It’s true that everyone has their own tastes in music, but there are certain “universal” styles that have remarkable effects when it comes to music and mood.
The tunes your mother sang to you in the womb, the melodies you heard as a baby, or the songs you associate with a pleasant experience are universally enjoyed by everyone.
When you hear certain pieces of music, your anxiety levels, stress, and worries can go down due to its calming powers. We’re not just talking about classical music or meditation, but also about love songs or R&B, etc.
Certain sounds have an extraordinary ability to reduce negative emotions. While some rhythms are “set up” better for relaxation, any style can be used as therapy.
Since music affects your mood, you can use it in any situation and at any time. Some may need to hear fast songs to feel better, while others feel better with slower songs.
Music, focus, and sleep
When you were in school, your teachers probably sang certain songs to help you remember things: colors, animals, countries, etc.
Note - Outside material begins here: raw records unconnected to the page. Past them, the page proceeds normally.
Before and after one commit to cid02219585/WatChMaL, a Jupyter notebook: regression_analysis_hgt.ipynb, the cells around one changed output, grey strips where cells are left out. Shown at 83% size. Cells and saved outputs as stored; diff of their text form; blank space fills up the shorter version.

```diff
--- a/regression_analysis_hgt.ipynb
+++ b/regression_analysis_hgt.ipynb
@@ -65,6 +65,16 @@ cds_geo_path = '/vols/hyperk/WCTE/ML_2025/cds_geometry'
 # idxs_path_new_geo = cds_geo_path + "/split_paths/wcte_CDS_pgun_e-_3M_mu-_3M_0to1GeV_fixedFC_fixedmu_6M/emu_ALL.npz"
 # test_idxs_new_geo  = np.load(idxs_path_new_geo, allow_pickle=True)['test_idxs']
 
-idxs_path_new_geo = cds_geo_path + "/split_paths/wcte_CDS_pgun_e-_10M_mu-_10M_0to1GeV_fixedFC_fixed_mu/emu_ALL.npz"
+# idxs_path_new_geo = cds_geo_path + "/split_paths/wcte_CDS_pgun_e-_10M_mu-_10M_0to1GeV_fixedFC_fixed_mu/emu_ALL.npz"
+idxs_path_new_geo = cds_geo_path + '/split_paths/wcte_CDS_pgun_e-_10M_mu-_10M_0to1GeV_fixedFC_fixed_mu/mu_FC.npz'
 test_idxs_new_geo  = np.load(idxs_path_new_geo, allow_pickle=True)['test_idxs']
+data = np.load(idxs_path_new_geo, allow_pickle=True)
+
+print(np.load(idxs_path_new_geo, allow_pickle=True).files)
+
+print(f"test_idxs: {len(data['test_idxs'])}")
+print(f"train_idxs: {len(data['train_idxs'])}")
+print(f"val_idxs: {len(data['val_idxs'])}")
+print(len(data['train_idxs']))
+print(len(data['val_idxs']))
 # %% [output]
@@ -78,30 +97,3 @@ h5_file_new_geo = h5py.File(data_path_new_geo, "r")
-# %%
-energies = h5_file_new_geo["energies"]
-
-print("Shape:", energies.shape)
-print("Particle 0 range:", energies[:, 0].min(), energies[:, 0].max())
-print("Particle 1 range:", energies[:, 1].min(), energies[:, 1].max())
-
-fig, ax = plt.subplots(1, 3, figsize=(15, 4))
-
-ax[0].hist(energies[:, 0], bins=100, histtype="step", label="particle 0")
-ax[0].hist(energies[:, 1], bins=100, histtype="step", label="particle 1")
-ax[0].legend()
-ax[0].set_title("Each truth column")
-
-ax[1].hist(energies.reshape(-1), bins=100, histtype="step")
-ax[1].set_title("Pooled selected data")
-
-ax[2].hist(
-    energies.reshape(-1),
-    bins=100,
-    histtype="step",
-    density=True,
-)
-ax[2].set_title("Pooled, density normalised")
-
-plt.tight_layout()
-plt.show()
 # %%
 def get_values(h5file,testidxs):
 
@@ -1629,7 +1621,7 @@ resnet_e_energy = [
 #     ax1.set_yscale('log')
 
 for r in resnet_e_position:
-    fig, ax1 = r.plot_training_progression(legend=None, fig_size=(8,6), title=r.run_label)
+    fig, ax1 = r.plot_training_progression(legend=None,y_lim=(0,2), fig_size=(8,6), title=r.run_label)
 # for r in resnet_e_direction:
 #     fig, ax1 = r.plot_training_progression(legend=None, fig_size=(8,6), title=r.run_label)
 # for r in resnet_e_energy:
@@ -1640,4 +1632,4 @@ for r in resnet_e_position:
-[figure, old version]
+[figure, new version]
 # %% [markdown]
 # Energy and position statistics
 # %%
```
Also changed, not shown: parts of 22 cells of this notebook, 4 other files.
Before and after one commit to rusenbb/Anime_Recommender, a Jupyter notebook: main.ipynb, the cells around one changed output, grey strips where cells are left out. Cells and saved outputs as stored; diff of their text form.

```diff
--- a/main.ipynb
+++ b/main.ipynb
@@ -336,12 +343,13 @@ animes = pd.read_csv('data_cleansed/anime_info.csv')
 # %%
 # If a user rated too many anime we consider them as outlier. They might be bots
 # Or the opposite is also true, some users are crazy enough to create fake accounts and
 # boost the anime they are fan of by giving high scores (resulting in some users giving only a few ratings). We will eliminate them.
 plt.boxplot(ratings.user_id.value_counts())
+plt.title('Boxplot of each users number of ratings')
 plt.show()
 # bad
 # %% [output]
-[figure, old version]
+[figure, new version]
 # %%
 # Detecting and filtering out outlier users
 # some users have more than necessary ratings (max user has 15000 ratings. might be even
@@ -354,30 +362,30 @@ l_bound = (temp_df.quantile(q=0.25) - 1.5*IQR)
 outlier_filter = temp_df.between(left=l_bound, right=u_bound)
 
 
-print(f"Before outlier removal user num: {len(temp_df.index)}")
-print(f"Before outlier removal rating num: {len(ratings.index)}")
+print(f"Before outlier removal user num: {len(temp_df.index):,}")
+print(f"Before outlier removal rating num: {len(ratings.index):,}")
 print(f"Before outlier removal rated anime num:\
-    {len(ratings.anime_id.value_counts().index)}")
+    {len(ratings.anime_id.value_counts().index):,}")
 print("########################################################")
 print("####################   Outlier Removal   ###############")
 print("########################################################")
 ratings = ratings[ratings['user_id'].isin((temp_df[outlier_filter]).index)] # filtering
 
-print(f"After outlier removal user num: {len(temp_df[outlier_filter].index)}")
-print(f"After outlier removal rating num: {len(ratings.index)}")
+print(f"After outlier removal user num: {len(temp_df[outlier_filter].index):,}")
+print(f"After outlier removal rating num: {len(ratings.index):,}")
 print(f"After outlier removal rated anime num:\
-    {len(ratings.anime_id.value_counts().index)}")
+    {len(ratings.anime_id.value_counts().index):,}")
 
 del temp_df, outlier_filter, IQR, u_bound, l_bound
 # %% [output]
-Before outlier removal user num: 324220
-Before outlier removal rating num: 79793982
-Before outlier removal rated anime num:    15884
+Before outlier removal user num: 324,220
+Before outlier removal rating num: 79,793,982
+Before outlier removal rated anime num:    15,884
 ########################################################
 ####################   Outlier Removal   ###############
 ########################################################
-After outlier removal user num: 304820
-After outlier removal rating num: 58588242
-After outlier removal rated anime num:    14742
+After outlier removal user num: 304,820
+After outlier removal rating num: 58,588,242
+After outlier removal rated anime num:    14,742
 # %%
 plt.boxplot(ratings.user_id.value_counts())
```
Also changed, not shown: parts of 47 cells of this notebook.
Relating information with a song helps you remember facts better. It’s also a fun way to learn!
In addition, some sounds can greatly help patients with certain illnesses like cancer and multiple sclerosis. They can also help people recuperating from surgery, an accident, etc.
When people are depressed and sad, it’s harder to handle their pain. For them, music can work like a charm.
At the same time, listening to particular songs before going to bed can encourage a more restful, complete sleep.
If you have trouble sleeping, make a playlist of relaxing songs and listen to it in bed. Keep your eyes closed and breathe slowly. Sleep will soon overtake you and you’ll sleep like a baby all night long.
As for getting up in the morning, some people like calm, relaxing music to offset the stress of the day to come. Others like fast music to really wake them up and get going right away. Choose your favorite!
When you’re really annoyed, mad, or just in a bad mood, a little music is just what the doctor ordered. Music reduces the hormones that cause stress and increases the ones that make you happy.
It’s just a matter of picking the songs that work for you.
Even if you’re a fan of rock or electronic music, you should also listen to other styles, like classical, jazz, or blues to calm your nerves and heart rate.
The effect of music on your brain
The sounds you’re exposed to every day influence your mind.
When it comes to music you like, your body releases dopamine. This hormone is also secreted when you’re doing something you enjoy.
When you hear a song you love, different parts of your brain activate. For example, certain songs “light up” the area responsible for emotional responses such as the visual cortex and the motor cortex. Depending the rhythm of the song, the frontal cortex and left parietal lobe, as well as the right cerebellum, are more awake.
With time and repetition, music can work for:
- Learning languages and fostering creativity.
- Treating neurological illnesses like Alzheimer’s, Parkinson’s, and autism.
- Treating certain emotional disorders like anxiety, sadness, low self-esteem, etc.
So what are you waiting for?Now that you know how music affects your mood, put on your favorite song and enjoy!